On the basis of Behrooz's analysis of the critical failings of the Iranian Left, I would say we must revise the Iranian Left's usual answer to the question and answer it instead in the negative. No, the 1979 Islamic Revolution in Iran was not a tragedy for the Left, for tragedies befall innocence; they happen to people who have no idea of, and are not responsible for, the fate that awaits them.
This raises another question: Is it in fact a tragedy that the Stalinists and Maoists who made up the great majority of the left in Iran in the 1960s and 1970s did not take power? After all, virtually all Iranian leftists of the 1960s and 1970s were either Stalinist or Maoist. In light of this, I would argue that what followed in the wake of the 1979 Revolution was not so much a tragedy for the Iranian Marxist "Left" then in existence, as it was a tragedy for the project of the Left per se. For the genuinely leftist project of internationalism and human emancipation, the profoundly authoritarian, repressive, reactionary, and proto-fascist regime that emerged out of the Revolution and has ruled Iran ever since is certainly tragic but also, and more accurately, catastrophic.

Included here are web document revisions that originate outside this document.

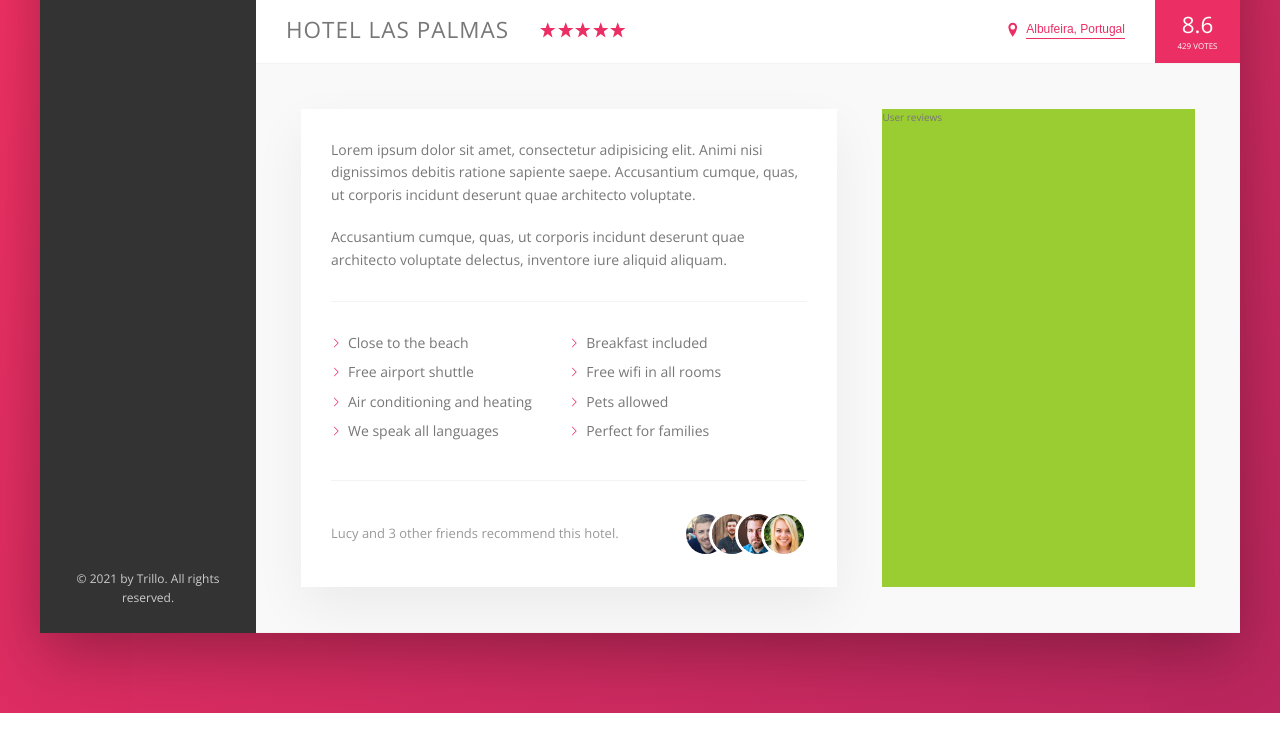
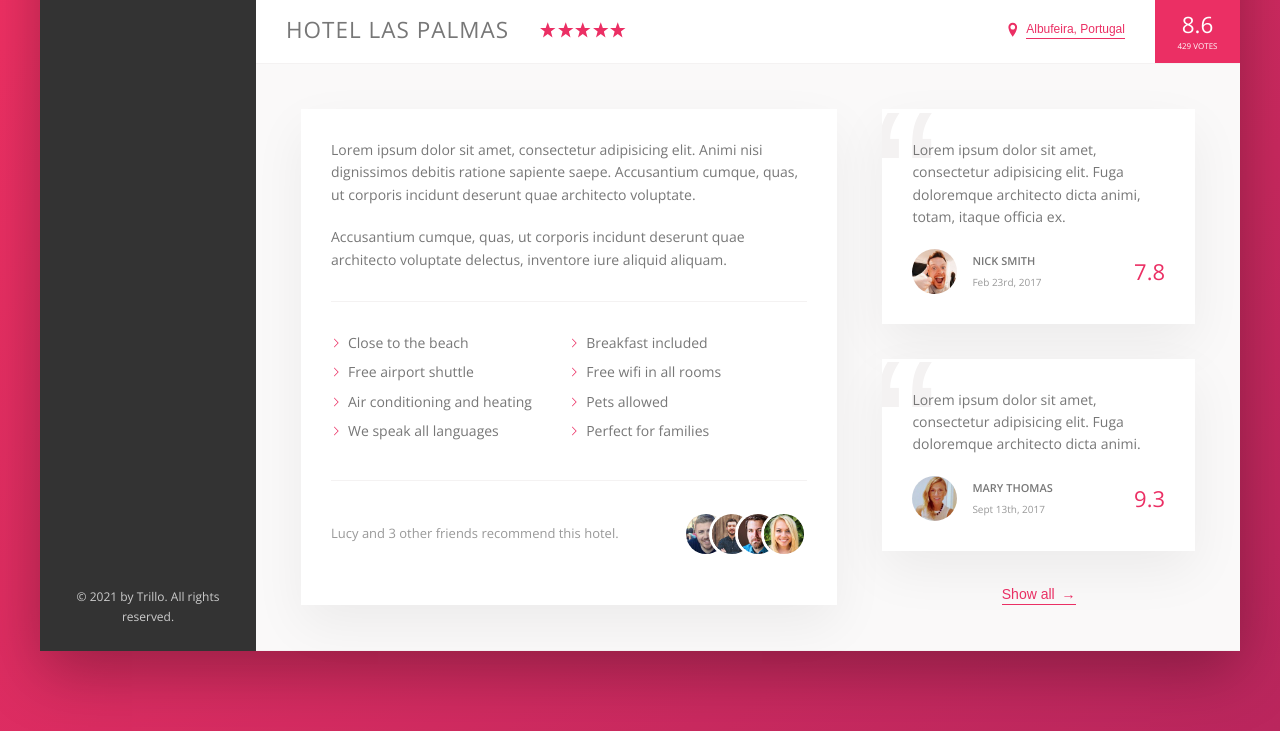
Before and after one commit to MichaelFrieze/trillo, a website: page index.html in a window 1280 px wide. Shown: the part 538-1269 px from the top of the page. Drawn offline with nearby package versions, Linux system fonts and the light colour scheme.

Commit message:
finished the user review section

```diff
--- a/index.html
+++ b/index.html
@@ -204,7 +204,47 @@
               </div>
             </div>
 
-            <div class="user-reviews">User reviews</div>
+            <div class="user-reviews">
+              <figure class="review">
+                <blockquote class="review__text">
+                  Lorem ipsum dolor sit amet, consectetur adipisicing elit. Fuga
+                  doloremque architecto dicta animi, totam, itaque officia ex.
+                </blockquote>
+                <figcaption class="review__user">
+                  <img
+                    src="img/user-1.jpg"
+                    alt="User 1"
+                    class="review__photo"
+                  />
+                  <div class="review__user-box">
+                    <p class="review__user-name">Nick Smith</p>
+                    <p class="review__user-date">Feb 23rd, 2017</p>
+                  </div>
+                  <div class="review__rating">7.8</div>
+                </figcaption>
+              </figure>
+
+              <figure class="review">
+                <blockquote class="review__text">
+                  Lorem ipsum dolor sit amet, consectetur adipisicing elit. Fuga
+                  doloremque architecto dicta animi.
+                </blockquote>
+                <figcaption class="review__user">
+                  <img
+                    src="img/user-2.jpg"
+                    alt="User 1"
+                    class="review__photo"
+                  />
+                  <div class="review__user-box">
+                    <p class="review__user-name">Mary Thomas</p>
+                    <p class="review__user-date">Sept 13th, 2017</p>
+                  </div>
+                  <div class="review__rating">9.3</div>
+                </figcaption>
+              </figure>
+
+              <button class="btn-inline">Show all <span>&rarr;</span></button>
+            </div>
           </div>
         </main>
       </div>
--- a/sass/_components.scss
+++ b/sass/_components.scss
@@ -388,3 +388,66 @@
     }
   }
 }
+
+////////////////////////////////////////
+// REVIEWS
+.review {
+  background-color: #fff;
+  box-shadow: var(--shadow-light);
+  padding: 3rem;
+  margin-bottom: 3.5rem;
+  position: relative;
+  overflow: hidden;
+
+  &__text {
+    margin-bottom: 2rem;
+    z-index: 10;
+    position: relative;
+  }
+
+  &__user {
+    display: flex;
+    align-items: center;
+  }
+
+  &__photo {
+    height: 4.5rem;
+    width: 4.5rem;
+    border-radius: 50%;
+    margin-right: 1.5rem;
+  }
+
+  &__user-box {
+    margin-right: auto;
+  }
+
+  &__user-name {
+    font-size: 1.1rem;
+    font-weight: 600;
+    text-transform: uppercase;
+    margin-bottom: 0.4rem;
+  }
+
+  &__user-date {
+    font-size: 1rem;
+    color: var(--color-grey-dark-3);
+  }
+
+  &__rating {
+    color: var(--color-primary);
+    font-size: 2.2rem;
+    font-weight: 300;
+  }
+
+  &::before {
+    content: "\201C"; // html entities can be found on css-tricks
+    position: absolute;
+    top: -2.75rem;
+    left: -1rem;
+    line-height: 1;
+    font-size: 20rem;
+    color: var(--color-grey-light-2);
+    font-family: sans-serif;
+    z-index: 1;
+  }
+}
--- a/sass/_layout.scss
+++ b/sass/_layout.scss
@@ -37,6 +37,7 @@
 }
 
 .detail {
+  font-size: 1.4rem;
   display: flex;
   padding: 4.5rem;
   background-color: var(--color-grey-light-1);
@@ -44,7 +45,6 @@
 }
 
 .description {
-  font-size: 1.4rem;
   background-color: #fff;
   box-shadow: var(--shadow-light);
   padding: 3rem;
@@ -53,6 +53,9 @@
 }
 
 .user-reviews {
-  background-color: yellowgreen;
   flex: 1;
+
+  display: flex;
+  flex-direction: column;
+  align-items: center;
 }
```
Also changed, not shown: css/style.css.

But what are the lessons to be learned?
There are both external and internal factors in the destruction of the Iranian Left. The external factors are obviously the brutality of the Islamists who took over and Iran's strategic position in the Cold War rivalry between the U.S. and USSR. These factors are certainly important, but Behrooz's book rightly zeroes in on the internal factors. Of these, he considers the Left's tunnel-vision anti-imperialism most essential. Khomeini's gang may have disdained professedly secular, rational socialists, but on the Left the argument went that, because they were anti-American and anti-imperialist, the Khomeinites were "objectively progressive."

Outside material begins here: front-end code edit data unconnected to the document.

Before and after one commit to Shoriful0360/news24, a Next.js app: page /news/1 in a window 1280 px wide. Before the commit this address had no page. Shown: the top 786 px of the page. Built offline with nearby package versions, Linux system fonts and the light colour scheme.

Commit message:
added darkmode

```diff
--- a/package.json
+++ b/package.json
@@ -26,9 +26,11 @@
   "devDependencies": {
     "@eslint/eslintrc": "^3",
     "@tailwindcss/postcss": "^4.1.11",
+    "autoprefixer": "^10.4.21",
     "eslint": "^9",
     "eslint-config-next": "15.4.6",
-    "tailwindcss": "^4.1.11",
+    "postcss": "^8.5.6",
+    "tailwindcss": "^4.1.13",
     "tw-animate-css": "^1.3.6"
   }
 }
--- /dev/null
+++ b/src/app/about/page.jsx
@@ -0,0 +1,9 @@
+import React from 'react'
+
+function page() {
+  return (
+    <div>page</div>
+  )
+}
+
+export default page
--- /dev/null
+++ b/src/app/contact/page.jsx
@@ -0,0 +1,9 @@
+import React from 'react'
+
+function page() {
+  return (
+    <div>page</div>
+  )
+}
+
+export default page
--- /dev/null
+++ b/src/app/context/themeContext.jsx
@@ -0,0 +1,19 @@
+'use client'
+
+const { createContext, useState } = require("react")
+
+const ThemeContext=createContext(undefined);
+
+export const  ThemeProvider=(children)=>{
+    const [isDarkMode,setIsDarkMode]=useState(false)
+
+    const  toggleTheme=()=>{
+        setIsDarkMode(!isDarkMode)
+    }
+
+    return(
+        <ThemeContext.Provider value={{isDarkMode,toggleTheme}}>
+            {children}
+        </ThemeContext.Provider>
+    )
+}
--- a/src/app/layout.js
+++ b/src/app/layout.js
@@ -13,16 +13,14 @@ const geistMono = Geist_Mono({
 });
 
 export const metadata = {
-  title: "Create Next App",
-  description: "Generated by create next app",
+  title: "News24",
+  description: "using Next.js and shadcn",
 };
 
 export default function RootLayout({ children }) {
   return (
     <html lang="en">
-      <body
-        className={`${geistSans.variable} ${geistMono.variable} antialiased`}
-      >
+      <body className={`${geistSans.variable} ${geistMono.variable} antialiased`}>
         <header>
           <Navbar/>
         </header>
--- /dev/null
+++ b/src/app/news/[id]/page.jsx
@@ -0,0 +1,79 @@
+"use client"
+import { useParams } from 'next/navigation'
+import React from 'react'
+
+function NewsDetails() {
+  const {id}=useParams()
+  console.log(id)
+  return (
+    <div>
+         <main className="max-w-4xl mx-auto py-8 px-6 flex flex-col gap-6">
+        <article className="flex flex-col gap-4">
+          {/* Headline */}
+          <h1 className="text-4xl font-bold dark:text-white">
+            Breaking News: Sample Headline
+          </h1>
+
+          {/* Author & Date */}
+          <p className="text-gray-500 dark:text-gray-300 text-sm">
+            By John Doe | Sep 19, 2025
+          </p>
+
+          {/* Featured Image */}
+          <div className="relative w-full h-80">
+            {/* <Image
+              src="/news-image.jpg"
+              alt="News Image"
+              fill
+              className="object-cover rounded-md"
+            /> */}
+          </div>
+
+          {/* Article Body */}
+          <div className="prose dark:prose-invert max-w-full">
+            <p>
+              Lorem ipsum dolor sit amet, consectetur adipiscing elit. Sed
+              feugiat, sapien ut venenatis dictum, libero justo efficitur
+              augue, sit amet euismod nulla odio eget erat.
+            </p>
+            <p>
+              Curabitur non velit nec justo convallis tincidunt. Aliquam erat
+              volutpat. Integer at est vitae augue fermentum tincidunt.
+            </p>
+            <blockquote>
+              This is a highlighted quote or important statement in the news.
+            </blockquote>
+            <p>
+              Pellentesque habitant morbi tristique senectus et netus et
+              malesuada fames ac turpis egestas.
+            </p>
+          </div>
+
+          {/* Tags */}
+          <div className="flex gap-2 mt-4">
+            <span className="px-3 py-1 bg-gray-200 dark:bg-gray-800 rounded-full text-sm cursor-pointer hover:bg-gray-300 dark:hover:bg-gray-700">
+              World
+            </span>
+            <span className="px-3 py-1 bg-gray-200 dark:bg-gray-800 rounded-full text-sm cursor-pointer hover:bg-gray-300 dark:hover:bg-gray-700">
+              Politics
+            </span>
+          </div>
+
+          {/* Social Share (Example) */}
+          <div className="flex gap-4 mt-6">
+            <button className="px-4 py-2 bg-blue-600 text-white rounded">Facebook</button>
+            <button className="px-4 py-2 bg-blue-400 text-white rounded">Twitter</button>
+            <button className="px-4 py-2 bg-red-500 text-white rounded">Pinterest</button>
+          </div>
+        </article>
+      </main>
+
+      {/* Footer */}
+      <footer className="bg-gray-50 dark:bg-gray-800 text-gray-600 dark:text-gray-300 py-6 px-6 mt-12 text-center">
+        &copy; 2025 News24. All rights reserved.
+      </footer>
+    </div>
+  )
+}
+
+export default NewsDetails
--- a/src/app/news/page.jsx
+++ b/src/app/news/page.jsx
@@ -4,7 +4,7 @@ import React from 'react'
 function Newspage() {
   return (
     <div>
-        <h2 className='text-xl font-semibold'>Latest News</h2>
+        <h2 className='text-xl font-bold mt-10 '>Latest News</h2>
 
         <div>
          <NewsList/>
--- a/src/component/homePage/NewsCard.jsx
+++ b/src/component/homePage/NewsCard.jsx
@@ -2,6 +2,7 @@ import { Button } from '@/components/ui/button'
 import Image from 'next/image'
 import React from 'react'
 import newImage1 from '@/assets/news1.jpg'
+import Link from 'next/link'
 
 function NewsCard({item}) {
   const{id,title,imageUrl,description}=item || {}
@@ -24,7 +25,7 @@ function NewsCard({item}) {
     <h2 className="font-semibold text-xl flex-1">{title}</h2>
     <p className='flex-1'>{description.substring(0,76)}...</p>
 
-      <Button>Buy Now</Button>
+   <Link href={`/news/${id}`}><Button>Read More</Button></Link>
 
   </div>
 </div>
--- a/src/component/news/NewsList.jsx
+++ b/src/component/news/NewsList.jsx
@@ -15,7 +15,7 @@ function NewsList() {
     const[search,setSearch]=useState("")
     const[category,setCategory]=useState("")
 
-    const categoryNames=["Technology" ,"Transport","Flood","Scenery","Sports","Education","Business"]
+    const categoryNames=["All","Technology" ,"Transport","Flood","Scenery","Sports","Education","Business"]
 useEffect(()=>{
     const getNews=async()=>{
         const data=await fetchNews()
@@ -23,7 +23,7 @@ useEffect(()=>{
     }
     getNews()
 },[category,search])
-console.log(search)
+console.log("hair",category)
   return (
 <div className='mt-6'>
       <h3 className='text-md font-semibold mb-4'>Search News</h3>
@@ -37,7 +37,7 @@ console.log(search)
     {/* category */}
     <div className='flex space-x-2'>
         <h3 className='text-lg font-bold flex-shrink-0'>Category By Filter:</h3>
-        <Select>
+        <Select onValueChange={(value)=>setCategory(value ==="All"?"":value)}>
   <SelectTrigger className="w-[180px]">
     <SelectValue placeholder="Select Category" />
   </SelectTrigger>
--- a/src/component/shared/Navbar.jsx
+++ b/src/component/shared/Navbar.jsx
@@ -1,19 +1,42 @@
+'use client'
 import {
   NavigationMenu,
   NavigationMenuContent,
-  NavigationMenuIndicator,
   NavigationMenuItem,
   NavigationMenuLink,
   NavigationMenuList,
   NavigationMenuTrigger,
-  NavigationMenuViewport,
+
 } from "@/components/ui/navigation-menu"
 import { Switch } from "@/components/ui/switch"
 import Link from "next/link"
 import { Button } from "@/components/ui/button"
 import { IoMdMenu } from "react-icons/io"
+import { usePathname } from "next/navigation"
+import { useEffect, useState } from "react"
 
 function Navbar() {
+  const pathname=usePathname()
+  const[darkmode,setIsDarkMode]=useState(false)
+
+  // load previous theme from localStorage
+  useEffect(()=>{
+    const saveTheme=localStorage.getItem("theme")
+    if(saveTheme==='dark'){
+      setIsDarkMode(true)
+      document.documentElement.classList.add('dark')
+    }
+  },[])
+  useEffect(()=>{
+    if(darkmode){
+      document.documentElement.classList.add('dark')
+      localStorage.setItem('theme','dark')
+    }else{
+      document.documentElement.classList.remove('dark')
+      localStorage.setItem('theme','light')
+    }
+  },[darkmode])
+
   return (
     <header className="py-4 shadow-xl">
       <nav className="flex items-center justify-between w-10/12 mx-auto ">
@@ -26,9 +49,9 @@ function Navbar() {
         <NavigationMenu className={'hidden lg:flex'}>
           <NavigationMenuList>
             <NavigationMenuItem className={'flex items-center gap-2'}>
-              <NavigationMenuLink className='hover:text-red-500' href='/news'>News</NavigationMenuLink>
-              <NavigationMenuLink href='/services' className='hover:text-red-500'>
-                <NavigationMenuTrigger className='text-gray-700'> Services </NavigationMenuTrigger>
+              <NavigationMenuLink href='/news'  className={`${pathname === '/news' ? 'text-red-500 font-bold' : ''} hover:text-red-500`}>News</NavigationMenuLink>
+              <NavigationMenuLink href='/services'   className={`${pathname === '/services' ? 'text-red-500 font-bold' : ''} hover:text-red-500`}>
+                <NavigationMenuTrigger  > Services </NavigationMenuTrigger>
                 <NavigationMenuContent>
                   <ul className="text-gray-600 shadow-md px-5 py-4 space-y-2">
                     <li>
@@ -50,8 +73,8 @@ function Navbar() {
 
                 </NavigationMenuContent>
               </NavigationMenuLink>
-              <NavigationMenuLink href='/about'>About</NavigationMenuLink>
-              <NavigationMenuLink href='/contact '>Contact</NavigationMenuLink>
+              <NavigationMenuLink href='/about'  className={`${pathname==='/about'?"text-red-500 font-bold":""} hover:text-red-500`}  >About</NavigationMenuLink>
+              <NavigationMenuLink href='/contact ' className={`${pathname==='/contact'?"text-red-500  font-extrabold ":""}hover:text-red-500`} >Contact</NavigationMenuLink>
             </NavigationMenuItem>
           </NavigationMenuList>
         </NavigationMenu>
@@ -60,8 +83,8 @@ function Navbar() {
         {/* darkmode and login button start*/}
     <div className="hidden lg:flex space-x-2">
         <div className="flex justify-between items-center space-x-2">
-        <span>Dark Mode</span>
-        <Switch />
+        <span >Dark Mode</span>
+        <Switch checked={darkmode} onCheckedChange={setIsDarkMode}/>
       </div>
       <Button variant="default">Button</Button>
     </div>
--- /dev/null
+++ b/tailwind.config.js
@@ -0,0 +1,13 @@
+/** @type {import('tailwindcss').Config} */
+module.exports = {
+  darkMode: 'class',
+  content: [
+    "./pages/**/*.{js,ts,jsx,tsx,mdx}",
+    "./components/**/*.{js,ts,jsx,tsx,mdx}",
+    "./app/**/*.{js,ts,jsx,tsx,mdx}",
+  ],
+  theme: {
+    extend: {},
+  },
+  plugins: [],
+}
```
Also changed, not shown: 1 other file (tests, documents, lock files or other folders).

We now know that the Left's was a demented, disfigured, ultimately catastrophic argument, one that had lethal consequences for those who propounded it. There was nothing progressive about Khomeini's anti-imperialism. It was authoritarian and regressive, as is [Iranian President Mahmoud] Ahmadinejad's anti-imperialism today. Whether Khomeini's rhetoric was truly anti-imperialist is open to debate‰ÛÓbut to the extent it was, it amounted to no more than an anti-imperialism of fools.

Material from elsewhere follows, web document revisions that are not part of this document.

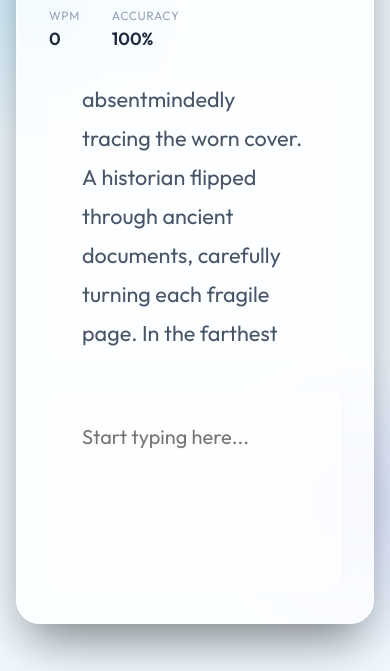
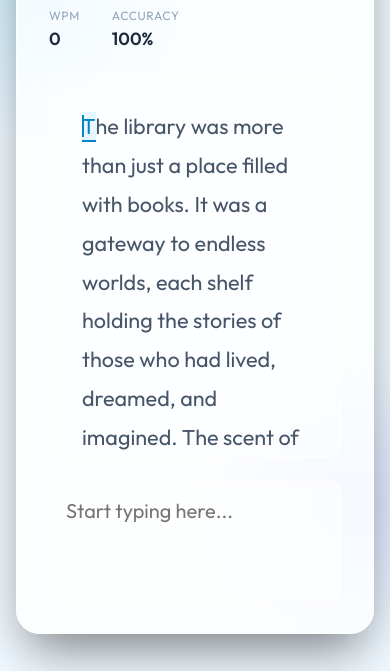
Before and after one commit to IAMolofficial/Typing-test, a website built with Vite: page index.html in a window 390 px wide. Shown: the part 173-844 px from the top of the page. Built offline with nearby package versions, Linux system fonts and the light colour scheme.

Commit message:
Revert to Vertical Layout (Optimized for Visibility)

```diff
--- a/src/style.css
+++ b/src/style.css
@@ -33,11 +33,10 @@
 
 #app {
   width: 100%;
-  max-width: 1400px;
-  /* Wider container */
+  max-width: 1000px;
+  /* Optimized width */
   padding: 1rem;
   height: 95vh;
-  /* Use full height */
   display: flex;
   flex-direction: column;
 }
@@ -55,8 +54,6 @@
   gap: 1.5rem;
   position: relative;
   overflow: hidden;
-  max-height: 90vh;
-  /* Ensure it doesn't exceed screen height */
   flex: 1;
   /* Fill app height */
 }
@@ -146,29 +143,26 @@
 
 .split-container {
   display: flex;
-  flex-direction: row;
-  /* Side by side */
-  gap: 2rem;
+  flex-direction: column;
+  /* Vertical Stack */
+  gap: 1.5rem;
   flex: 1;
   min-height: 0;
-  /* Important for flex child scrolling */
   overflow: hidden;
 }
 
 .reference-container {
   flex: 1;
-  /* Take 50% */
+  /* Take remaining space to show full text */
   background: rgba(255, 255, 255, 0.3);
   padding: 2rem;
   border-radius: 12px;
   overflow-y: auto;
-  /* Still auto just in case, but goal is fit */
   border: 1px solid var(--glass-border);
   position: relative;
   scrollbar-width: thin;
-  display: flex;
-  align-items: center;
-  /* Center text vertically */
+  display: block;
+  /* Normal block flow */
 }
 
 .text-display {
@@ -238,12 +232,11 @@
 }
 
 .input-container {
-  flex: 1;
-  /* Take 50% */
+  flex-shrink: 0;
+  height: 120px;
+  /* Smaller, fixed height for input */
   display: flex;
   flex-direction: column;
-  height: auto;
-  /* Reset fixed height */
 }
 
 .visible-input {
@@ -252,7 +245,7 @@
   background: rgba(255, 255, 255, 0.5);
   border: 1px solid var(--glass-border);
   border-radius: 12px;
-  padding: 2rem;
+  padding: 1rem;
   color: var(--text-color);
   font-family: var(--font-main);
   font-size: 1.25rem;
@@ -264,18 +257,6 @@
 .visible-input:focus {
   border-color: var(--primary-color);
   box-shadow: 0 0 0 2px rgba(56, 189, 248, 0.2);
-}
-
-/* Response for smaller screens */
-@media (max-width: 768px) {
-  .split-container {
-    flex-direction: column;
-  }
-
-  .input-container {
-    height: 200px;
-    flex: none;
-  }
 }
 
 .reference-container::-webkit-scrollbar-track {
```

What were some of the consequences of the Iranian Marxist Left's view that the anti-imperialist, anti-American rhetoric of the Khomeinites was "objectively progressive"? As mentioned earlier, it led to a rejection of the demands for human rights advanced by feminists, democratic liberals, and nationalists. Rather than sympathizing with and advancing their demands, many on the Left in Iran in 1979 regarded feminism as a bourgeois colonial ideology. Because of this many Iranian Marxists sided with extreme reactionary forces within the new Islamic government as they repressed feminism, beating women and suppressing their demands. Similarly, when newspapers were shut down, many Iranian Marxists defended not their right to publish their views, but the regime's supposed responsibility to close them down! Here again the logic was the same: Liberal and nationalist newspapers were neo-colonial and bourgeois. Such actions, justified in the name of anti-imperialism, constituted a catastrophic turn down the dark ally of anti-liberalism. The Left mistakenly viewed liberalism as part of a toxic, global, colonial project rather than viewing it, as Marx himself did, as being necessary but insufficient‰ÛÓor, better, insufficient but bloody necessary‰ÛÓto the project of socialism and liberation.